They look like a view through a radio telescope into outer space or like the sky over the Arctic Ocean lit up by the Northern Lights – the carpets in Jan Kath’s “Spectrum” collection. His large expanses are replete with swirls of color and cloudlike structures, shapes reminiscent of the glowing cores of meteors or reflections in water, although they nonetheless remain completely abstract. They also look a little bit like anthroposophical paintings. Unlike the approach he took with his “Erased Heritage” or “Polonaise” collections, in the case of “Spectrum” Kath does not take traditional carpet patterns as his starting point, patterns he then abstracts or alienates. Instead, these pieces have completely severed any links to folk art and the centuries-old tradition of ornamentation in Oriental carpets. In this new collection, the carpet is no longer an artisanal artifact but has morphed into contemporary art.
Kath and his team have developed these patterns in a design process in which the most difficult aspect has often been finding the right time to stop. “It is important to find the point when you yourself are satisfied with your design,” is how Dimo Feldmann, who has been designing carpets with Kath for 20 years, describes the methodology. The starting point is always a monochrome expanse, which the designers then, step by step, make ever more nuanced, gradually transforming into an abstract structure by means of various degrees of brightness. The concern here is to maintain a sense of proportion and rhythm, to focus on the overall picture and the way it is structured, to establish harmony in the midst of contrasts. It is only when Kath and his staff have completed this “preparatory drawing” that they start looking into the choice of colors. And only once as the second stage in the process the colors have been selected do they begin to work the design into a knotted sample pattern for manufacturing purposes.
It is now that the experienced staff at Kath’s carpet workshops in Nepal come into play. With their expert knowledge, they translate the designs into plans for the arrangement of the knots. Then several carpet knotters craft the relevant carpet from wool and silk threads on the basis of the plans, in a work process that takes them months. The carpet can boast up to 70 different colors. Incidentally, the wool is dyed exclusively using ecologically friendly pigments and have been sourced from a Swiss supplier. With the carpets in the “Spectrum” collection one of the things that makes the process so particularly complex is the large number of different shades in the color transitions. It takes a considerable degree of artisanal skill and great concentration when knotting to produce a carpet with a harmonious overall appearance. By contrast, the challenge with carpets based on traditional patterns lies more in the finishing, the careful trimming of the almost complete piece, something for which a great deal of experience is needed.

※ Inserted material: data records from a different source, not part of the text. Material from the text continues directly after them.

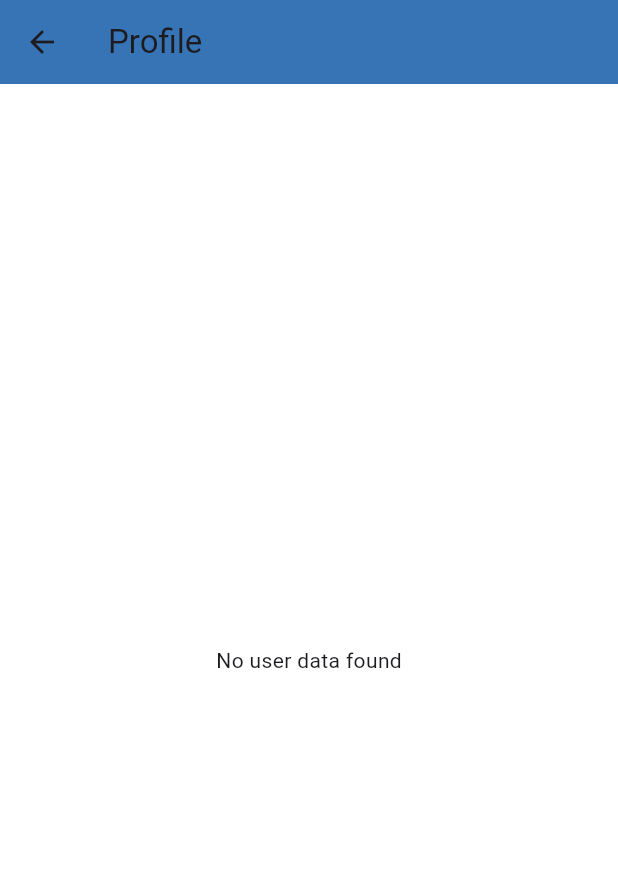
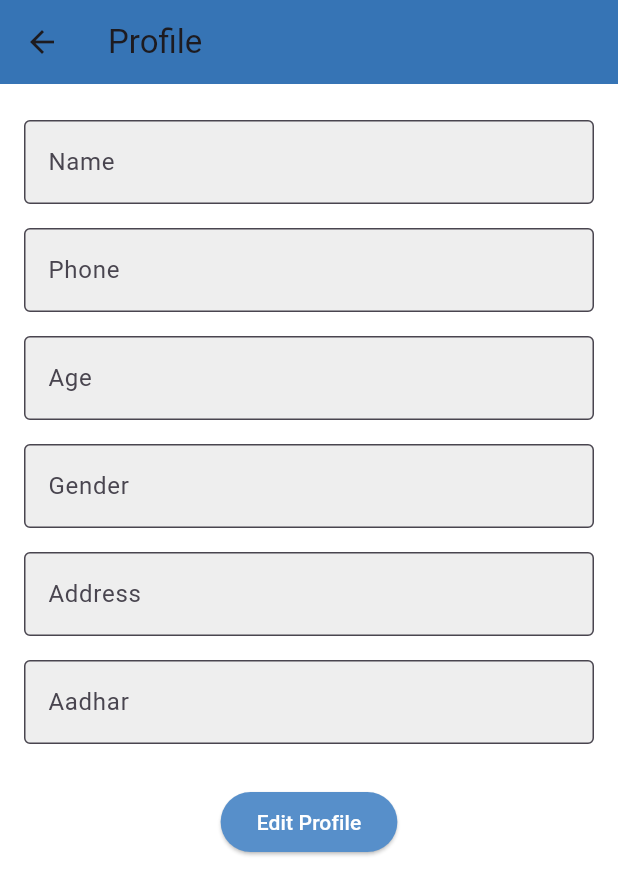
Before and after one commit to HOX-Aswin/women_safety_app-Ungal_kaavalan-, a Flutter app: the ProfileScreen screen opened directly, on a phone screen of 412 x 824 dp. Shown: the top 895 px of the screen. Run offline on Flutter 3.47's test engine with Material 3 defaults, Android fonts, the phone set to English and light mode, and no system bars; our stand-ins replace cloud_firestore, firebase_auth, firebase_core, flutter_riverpod, go_router, permission_handler and 1 more; accounts and stored records are empty.

Commit message:
solved gender null problem

```diff
--- a/lib/screens/auth_screens/signup_screen.dart
+++ b/lib/screens/auth_screens/signup_screen.dart
@@ -36,21 +36,19 @@ class SignUpScreen extends ConsumerWidget {
           password: passwordController.text.trim(),
         );
 
-        String uid = userCredential.user!.uid;
-        // ignore: invalid_use_of_protected_member, invalid_use_of_visible_for_testing_member
-        ref.read(uidProvider.notifier).state = userCredential.user!.uid;
+        final uid = userCredential.user!.uid;
+        final gender = ref.read(genderProvider);
         await FirebaseFirestore.instance.collection('users').doc(uid).set({
           'name': nameController.text,
           'email': emailController.text,
           'phone': phoneController.text,
-          'gender': _selectedGender,
+          'gender': gender,
           'age': ageController.text,
           'address': addressController.text,
           'aadhar': aadharController.text,
         });
-
-        // ignore: invalid_use_of_protected_member, invalid_use_of_visible_for_testing_member
-        ref.read(authProvider.notifier).state = true;
+        await ref.read(uidProvider.notifier).setUid(uid);
+        await ref.read(authProvider.notifier).setAuthState(true);
         // ignore: use_build_context_synchronously
         context.go('/landing');
       } catch (e) {
@@ -171,7 +169,10 @@ class SignUpScreen extends ConsumerWidget {
       items: ["Male", "Female", "Other"]
           .map((label) => DropdownMenuItem(value: label, child: Text(label)))
           .toList(),
-      onChanged: (value) => ref.read(genderProvider.notifier).state = value,
+      onChanged: (value) {
+        ref.read(genderProvider.notifier).state = value;
+        _selectedGender = value;
+      },
       decoration: InputDecoration(
         labelText: "Gender",
         prefixIcon:
--- a/lib/screens/core_screens/home_screen.dart
+++ b/lib/screens/core_screens/home_screen.dart
@@ -14,7 +14,6 @@ class _HomeScreenState extends State<HomeScreen> {
 
   // Emergency contacts
   final List<String> emergencyNumbers = ["6381477929", "8778938882","8072661442","6383488874"];
- // final String emergencyMessage = "❤️Aswin Weds Deepa❤️";
   final String emergencyMessage = "🚨 SOS! I need help immediately. Please contact me!";
   // Function to send SOS message
   Future<void> _sendSOS() async {
--- a/lib/screens/core_screens/profile_screen.dart
+++ b/lib/screens/core_screens/profile_screen.dart
@@ -12,8 +12,8 @@ class ProfileScreen extends ConsumerStatefulWidget {
 }
 
 class _ProfileScreenState extends ConsumerState<ProfileScreen> {
-  Map<String, dynamic>? userData;
   bool _isLoading = true;
+  Map<String, String> userData = {};
 
   @override
   void initState() {
@@ -21,19 +21,26 @@ class _ProfileScreenState extends ConsumerState<ProfileScreen> {
     fetchUserData();
   }
 
-  void fetchUserData() async {
+  Future<void> fetchUserData() async {
+    setState(() {
+      _isLoading = true;
+    });
+
     final uid = ref.read(uidProvider);
-    if (uid == null) {
-      setState(() => _isLoading = false);
-      return;
-    }
-
     DocumentSnapshot userDoc =
         await FirebaseFirestore.instance.collection('users').doc(uid).get();
 
     if (userDoc.exists) {
+      Map<String, dynamic> data = userDoc.data() as Map<String, dynamic>;
       setState(() {
-        userData = userDoc.data() as Map<String, dynamic>?;
+        userData = {
+          'name': data['name'] ?? "",
+          'phone': data['phone'] ?? "",
+          'age': data['age'] ?? "",
+          'gender': data['gender'] ?? "",
+          'address': data['address'] ?? "",
+          'aadhar': data['aadhar'] ?? "",
+        };
         _isLoading = false;
       });
     } else {
@@ -45,34 +52,31 @@ class _ProfileScreenState extends ConsumerState<ProfileScreen> {
 
   @override
   Widget build(BuildContext context) {
-    final uid = ref.watch(uidProvider);
-
     return Scaffold(
       appBar: AppBar(title: Text("Profile"), backgroundColor: Color(0xFF3674B5)),
       body: _isLoading
           ? Center(child: CircularProgressIndicator())
-          : userData == null
-              ? Center(child: Text("No user data found"))
-              : Padding(
+          : RefreshIndicator(
+              onRefresh: fetchUserData, // Pull-to-refresh
+              child: Padding(
                 padding: EdgeInsets.all(16.0),
                 child: SingleChildScrollView(
+                  physics: AlwaysScrollableScrollPhysics(), // Allows refresh even when content is short
                   child: Column(
                     children: [
-                        _buildTextField("Name", userData!['name']),
-                        _buildTextField("Phone", userData!['phone']),
-                        _buildTextField("Age", userData!['age']),
-                        _buildTextField("Gender", userData!['gender']),
-                        _buildTextField("Address", userData!['address']),
-                        _buildTextField("Aadhar", userData!['aadhar']),
+                      _buildReadOnlyField("Name", userData['name']!),
+                      _buildReadOnlyField("Phone", userData['phone']!),
+                      _buildReadOnlyField("Age", userData['age']!),
+                      _buildReadOnlyField("Gender", userData['gender']!),
+                      _buildReadOnlyField("Address", userData['address']!),
+                      _buildReadOnlyField("Aadhar", userData['aadhar']!),
                       SizedBox(height: 20),
                       ElevatedButton(
                         onPressed: () {
                           Navigator.push(
                             context,
-                              MaterialPageRoute(
-                                builder: (_) => EditProfileScreen(uid: uid!),
-                              ),
-                            ).then((_) => fetchUserData()); // Refresh on return
+                            MaterialPageRoute(builder: (context) => EditProfileScreen()),
+                          ).then((_) => fetchUserData()); // Refresh after editing
                         },
                         style: ElevatedButton.styleFrom(
                           backgroundColor: Color(0xFF578FCA),
@@ -83,18 +87,21 @@ class _ProfileScreenState extends ConsumerState<ProfileScreen> {
                   ),
                 ),
               ),
+            ),
     );
   }
 
-  Widget _buildTextField(String label, String value) {
+  Widget _buildReadOnlyField(String label, String value) {
     return Padding(
       padding: const EdgeInsets.symmetric(vertical: 8.0),
       child: TextFormField(
+        readOnly: true,
         initialValue: value,
-        readOnly: true,
         decoration: InputDecoration(
           labelText: label,
           border: OutlineInputBorder(),
+          filled: true,
+          fillColor: Colors.grey[200], // Read-only background color
         ),
       ),
     );
```
Also changed, not shown: lib/providers/provider.dart (+17 -2 lines), lib/screens/core_screens/edit_information_screen.dart (+10 -7 lines), pubspec.lock. Lines whose indentation alone changed are shown as unchanged.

“Spectrum” was launched last year and Kath has now introduced new designs to his collection. The color blue plays the predominant role in a number of these new carpets. Indeed, it is not only the case that “Nemi” and “Orta” have been named after two Italian lakes. With their aqua hues they also immediately bring to mind images of clear water. With “Levico”, by contrast, the pattern appears to consist of stripes of delicate shades of color. Finally, “Tenno” manifests a swirl of colors made up of yellow, red, green and brown – a powerful vortex of colors whose vitality appears to positively electrify the viewer. The new carpets will be presented at Jan Kath’s booth at imm cologne 2020 which will be taking place in Cologne as of January 13.
Jan Kath at the imm cologne 2020 (January 13th to 19th 2020):
hall 3.2, booth F029